This is the body of the article. It’s the “meat” of the post and what will back up your main argument.

Every story you tell or idea you share needs to have supporting rationale, something the readers can sink their teeth into. They don’t all need to neatly fit into a three-point argument or a seven-step process, but you can’t be all over the place, either. Consider what you want to say and how you will back it up.

A great way to organize a piece of content is to make a list of bullet points. Then, write the body of the post using these as your main sections (if appropriate turn the points into subheadings, like I did with this newsletter).

If your article is a road, these points are the street signs leading the reader home.

4. A compelling call-to-action

If you’ve hooked your readers’ attention with a good title, drawn them in with an interesting lead paragraph, and led them through with supporting points, now it’s time to wrap it up.

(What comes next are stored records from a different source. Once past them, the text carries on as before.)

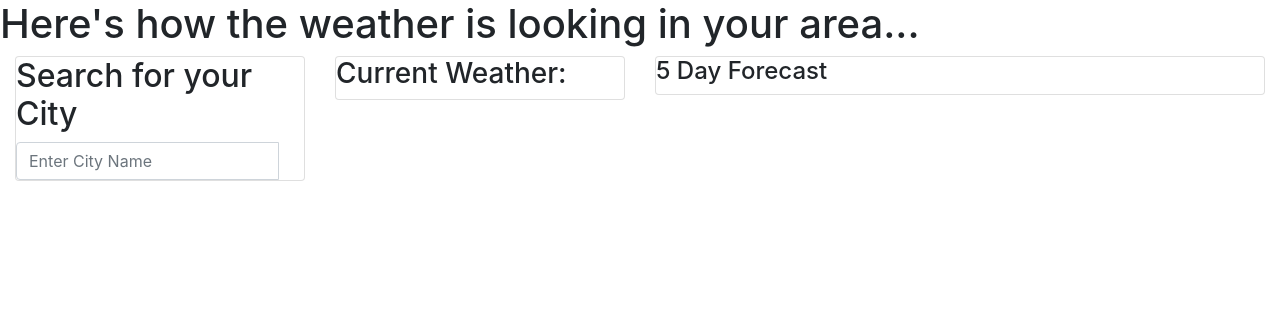
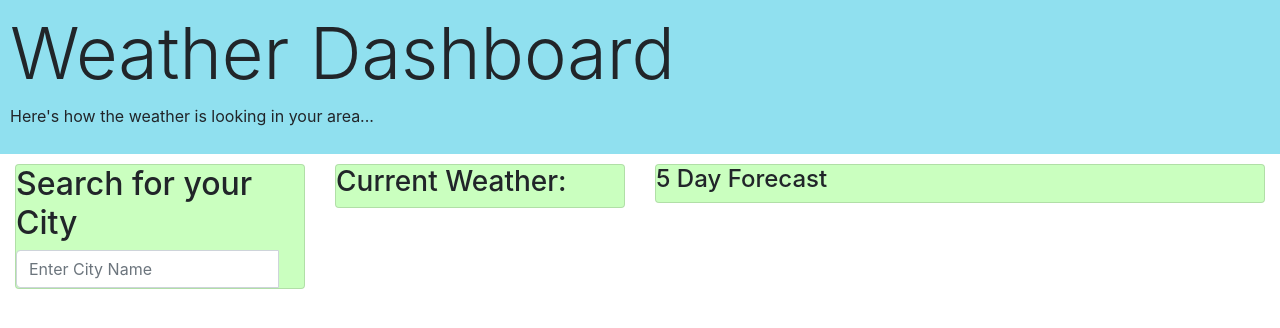
Before and after one commit to will98nicholson/WeatherApp, a plain HTML site: page index.html in a window 1280 px wide. Drawn offline with nearby package versions, Linux system fonts and the light colour scheme.

Commit message:
css colors

```diff
--- a/Assets/css/style.css
+++ b/Assets/css/style.css
@@ -0,0 +1,10 @@
+#jumbo {
+    background-color: #90e0ef;
+    padding: 10px;
+    margin-bottom: 10px;
+}
+
+.card {
+    background-color: #caffbf;
+
+}
--- a/index.html
+++ b/index.html
@@ -9,8 +9,9 @@
     <link rel="stylesheet" href="Assets/css/style.css" />
     <title>Weather Forecast</title>
 </head>
-<header class="jumbotron-fluid">
-    <h1>Here's how the weather is looking in your area...</h1>
+<header class="jumbotron-fluid" id="jumbo">
+    <h1 class="display-3">Weather Dashboard</h1>
+    <p>Here's how the weather is looking in your area...</p>
 </header>
 <div class="container-fluid">
 
```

Don’t be vague. You don’t want your audience wondering why they bothered reading your piece in the first place, do you? Give them something to take away.

Want your audience to reflect on a particular idea? To do something? Respond somehow? Be clear about it. It will not just happen. You get what you ask for.

This is the part of the piece where you invite your readers to answer a question, leave a comment, or share this with someone else. Make it clear and actionable.

Now, put it all together…

When I write a blog post, I follow each of these four elements, treating them as steps. Here’s how it works:

  1. Choose the main topic and write a headline.
  2. Write the lead paragraph.
  3. List a few main points in the body.
  4. Write the call-to-action.
  5. Edit and revise until you’re happy. (At this point, I usually tweak the and lead.)
  6. Proofread.
  7. Ship. Publish the blog post, send the newsletter, release the message!

If you do this every time you publish, you’ll struggle less with coming up with content. You won’t ever feel stuck. The process will help guide you to sharing your words and message with the world, and it will ensure that people listen.

At first, it might feel stiff and rigid. But like anything you practice, the more you do it, the more familiar and effortless it will become.

So here’s where you come in. I want to challenge you to apply this process to the next piece of writing you do and see if it works. And if it does (or doesn’t), I’d love to hear from you.

Just head on over to this page to drop me a line and download my three-part series on building an online audience: http://goinswriter.com/zachandjody/

For you and your audience,

Jeff Goins

P.S. Editor’s note: We’re going to be doing a live online training with Jeff later this month (which will be totally free!), so stay tuned!